[DIRECTIONS] Skip the images and print the listing exactly.
------------------------------
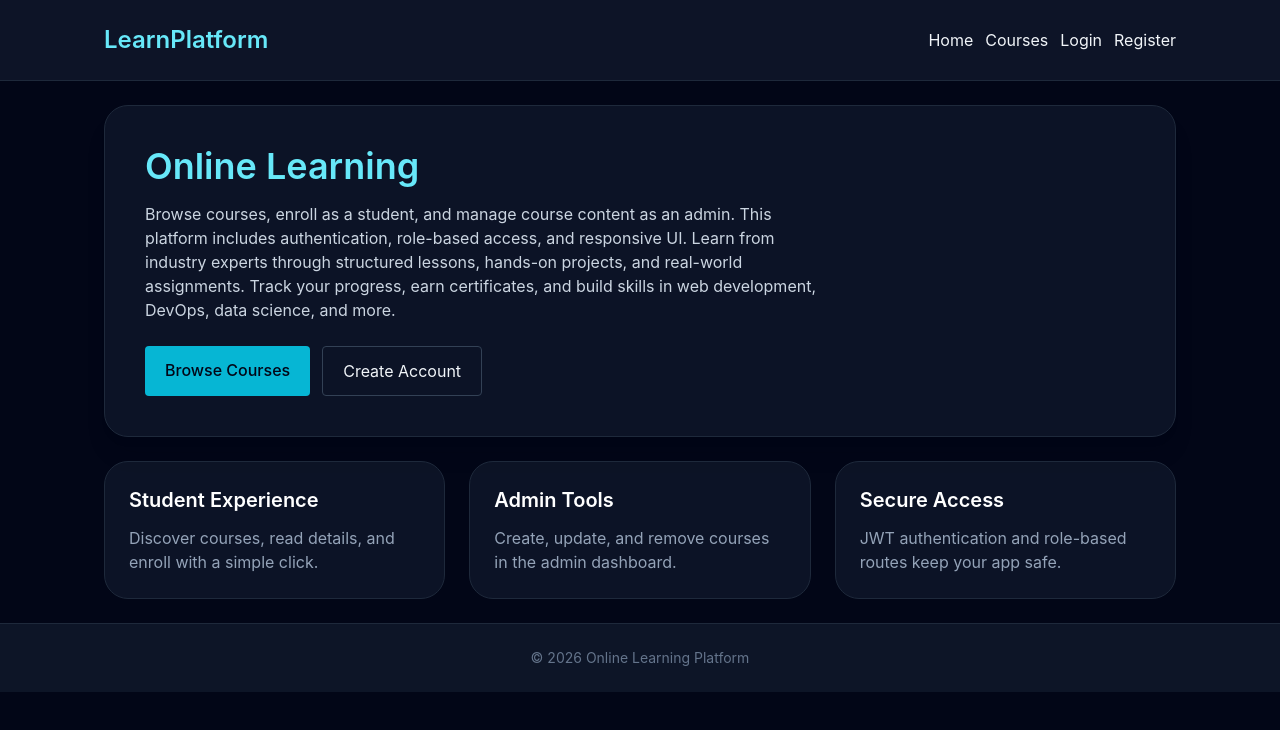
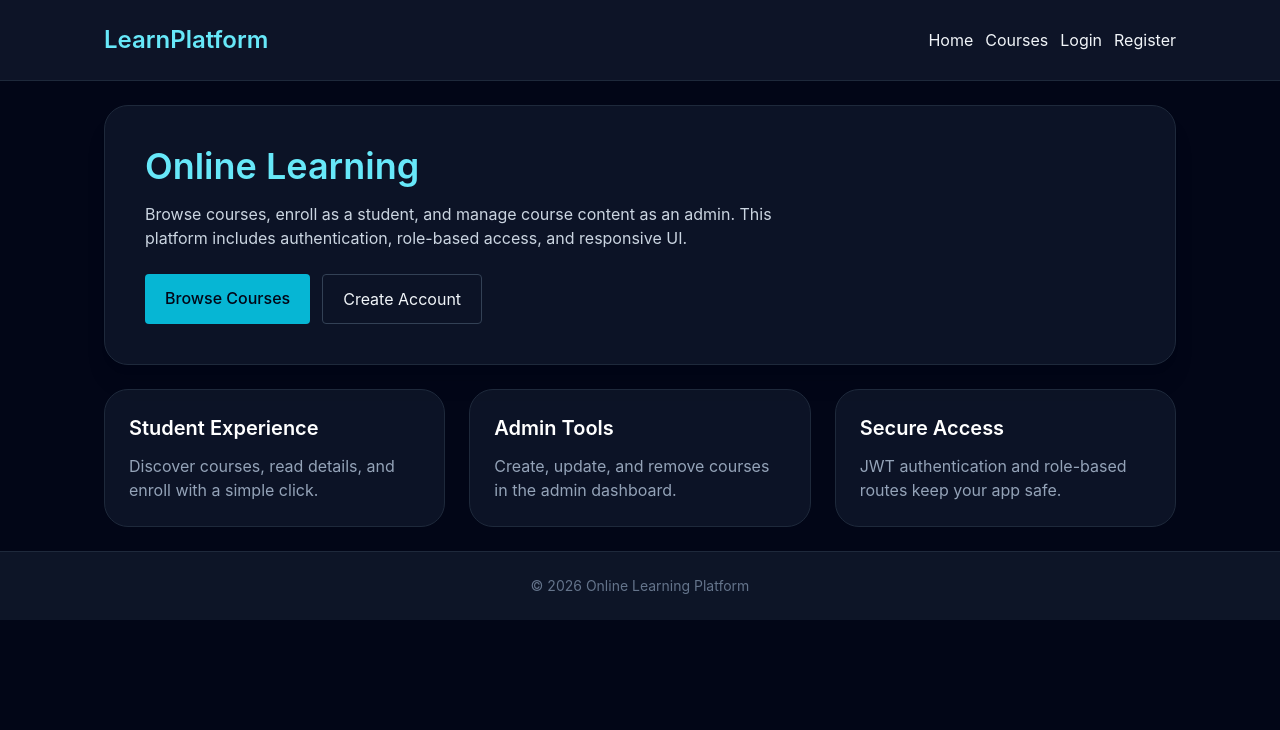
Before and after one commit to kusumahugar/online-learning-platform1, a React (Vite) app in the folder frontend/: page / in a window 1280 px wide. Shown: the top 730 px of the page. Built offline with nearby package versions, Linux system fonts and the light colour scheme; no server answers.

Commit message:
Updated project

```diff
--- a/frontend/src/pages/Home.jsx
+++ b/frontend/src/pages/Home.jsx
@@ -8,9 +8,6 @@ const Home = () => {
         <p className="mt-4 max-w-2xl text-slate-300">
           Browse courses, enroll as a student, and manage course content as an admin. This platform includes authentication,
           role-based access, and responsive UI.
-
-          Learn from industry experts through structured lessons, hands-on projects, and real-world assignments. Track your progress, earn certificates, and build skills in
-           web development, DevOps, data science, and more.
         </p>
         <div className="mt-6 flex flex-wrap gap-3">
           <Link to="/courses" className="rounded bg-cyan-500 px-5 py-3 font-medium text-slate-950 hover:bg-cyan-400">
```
------------------------------
[SOLUTION FOR THIS EXERCISE]
Before and after one commit to kusumahugar/online-learning-platform1, a React (Vite) app in the folder frontend/: page / in a window 1280 px wide. Shown: the top 730 px of the page. Built offline with nearby package versions, Linux system fonts and the light colour scheme; no server answers.

Commit message:
Updated project

```diff
--- a/frontend/src/pages/Home.jsx
+++ b/frontend/src/pages/Home.jsx
@@ -8,9 +8,6 @@ const Home = () => {
         <p className="mt-4 max-w-2xl text-slate-300">
           Browse courses, enroll as a student, and manage course content as an admin. This platform includes authentication,
           role-based access, and responsive UI.
-
-          Learn from industry experts through structured lessons, hands-on projects, and real-world assignments. Track your progress, earn certificates, and build skills in
-           web development, DevOps, data science, and more.
         </p>
         <div className="mt-6 flex flex-wrap gap-3">
           <Link to="/courses" className="rounded bg-cyan-500 px-5 py-3 font-medium text-slate-950 hover:bg-cyan-400">
```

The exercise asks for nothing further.